#### Task brief:
Exactly the lines from the one with "entropy_mean = np.mean(entropy_data)" to the end of the data below should be set down, and no others.

#### Entries provided:
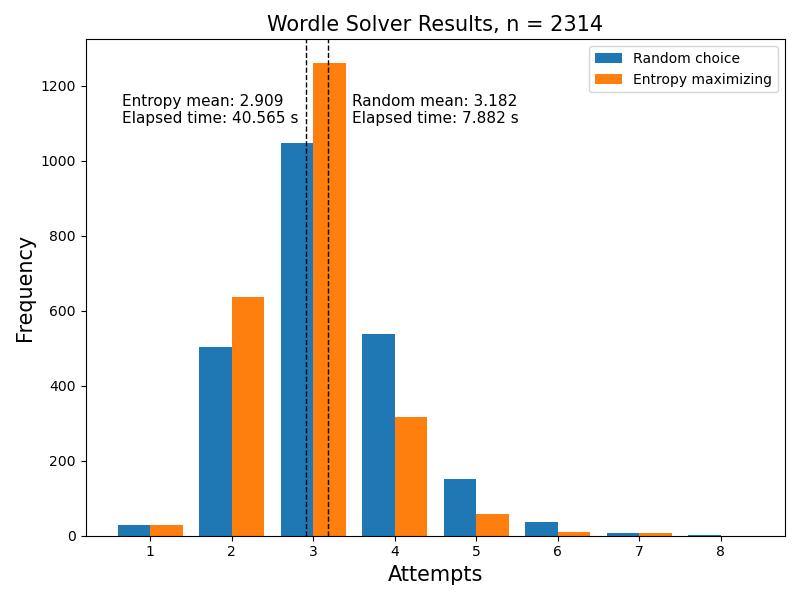
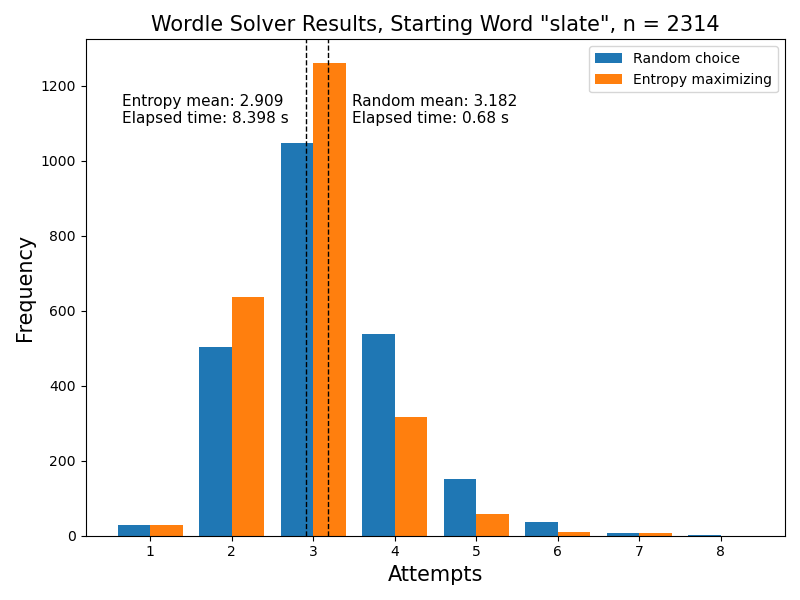
Updated plotter and plots

Changed region(s): [[0.1875, 0.0, 0.9062, 0.06], [0.5625, 0.18, 0.6562, 0.21], [0.2812, 0.18, 0.375, 0.21]]

diff --git a/testing/plot.py b/testing/plot.py
@@ -1,12 +1,12 @@
+from pathlib import Path
 import matplotlib.pyplot as plt
 import numpy as np
 
-# Change path to absolute path
-random_data = np.genfromtxt(r"./testing/random_data.csv", delimiter = ',')
+random_data = np.genfromtxt(Path("./test_data/full_random_data.csv"), delimiter = ',')
 random_time = random_data[-1]
 random_data = random_data[:-1] 
 
-entropy_data = np.genfromtxt(r"./testing/entropy_data.csv", delimiter = ',')
+entropy_data = np.genfromtxt(Path("./test_data/full_entropy_data.csv"), delimiter = ',')
 entropy_time = entropy_data[-1]
 entropy_data = entropy_data[:-1] 
 
@@ -14,24 +14,24 @@ data = [random_data, entropy_data]
 labels = ["Random choice", "Entropy maximizing"]
 
 fig, ax = plt.subplots(figsize = (8,6))
-n_bins = 7 # 1 to 8
-plt.hist(data, bins = np.arange(1, n_bins + 3)-0.5, label = labels)
+n_bins = 11
+plt.hist(data, bins = np.arange(1, n_bins + 2)-0.5, label = labels)
 
-plt.title(f"Wordle Solver Results, n = {len(random_data)}", fontsize = 15)
+plt.title(f"Wordle Solver Results, Starting Word \"slate\", n = {len(random_data)}", fontsize = 15)
 plt.xlabel("Attempts", fontsize = 15)
 plt.ylabel("Frequency", fontsize = 15)
-plt.xticks(range(1, n_bins + 2))
+plt.xticks(range(1, n_bins + 1))
 plt.legend()
 
 random_mean = np.mean(random_data)
 plt.axvline(random_mean, c = 'k', ls = '--', lw = 1)
-plt.text(random_mean + 0.3, 1100, f"Random mean: {random_mean:.3f}\nElapsed time: {random_time} s", 
+plt.text(random_mean + 0.3, 3500, f"Random mean: {random_mean:.3f}\nElapsed time: {random_time} s", 
          transform = ax.transData, fontsize =11)
 
 entropy_mean = np.mean(entropy_data)
 plt.axvline(entropy_mean, c = 'k', ls = '--', lw = 1)
-plt.text(entropy_mean - 2.25, 1100, f"Entropy mean: {entropy_mean:.3f}\nElapsed time: {entropy_time} s", 
+plt.text(entropy_mean - 3.7, 3500, f"Entropy mean: {entropy_mean:.3f}\nElapsed time: {entropy_time} s", 
          transform = ax.transData, fontsize =11)
 
 plt.tight_layout()
-plt.savefig(r"./testing/plot.png")
+plt.savefig(Path("./full_plot.png"))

#### Output for this exercise:
 entropy_mean = np.mean(entropy_data)
 plt.axvline(entropy_mean, c = 'k', ls = '--', lw = 1)
-plt.text(entropy_mean - 2.25, 1100, f"Entropy mean: {entropy_mean:.3f}\nElapsed time: {entropy_time} s", 
+plt.text(entropy_mean - 3.7, 3500, f"Entropy mean: {entropy_mean:.3f}\nElapsed time: {entropy_time} s", 
          transform = ax.transData, fontsize =11)
 
 plt.tight_layout()
-plt.savefig(r"./testing/plot.png")
+plt.savefig(Path("./full_plot.png"))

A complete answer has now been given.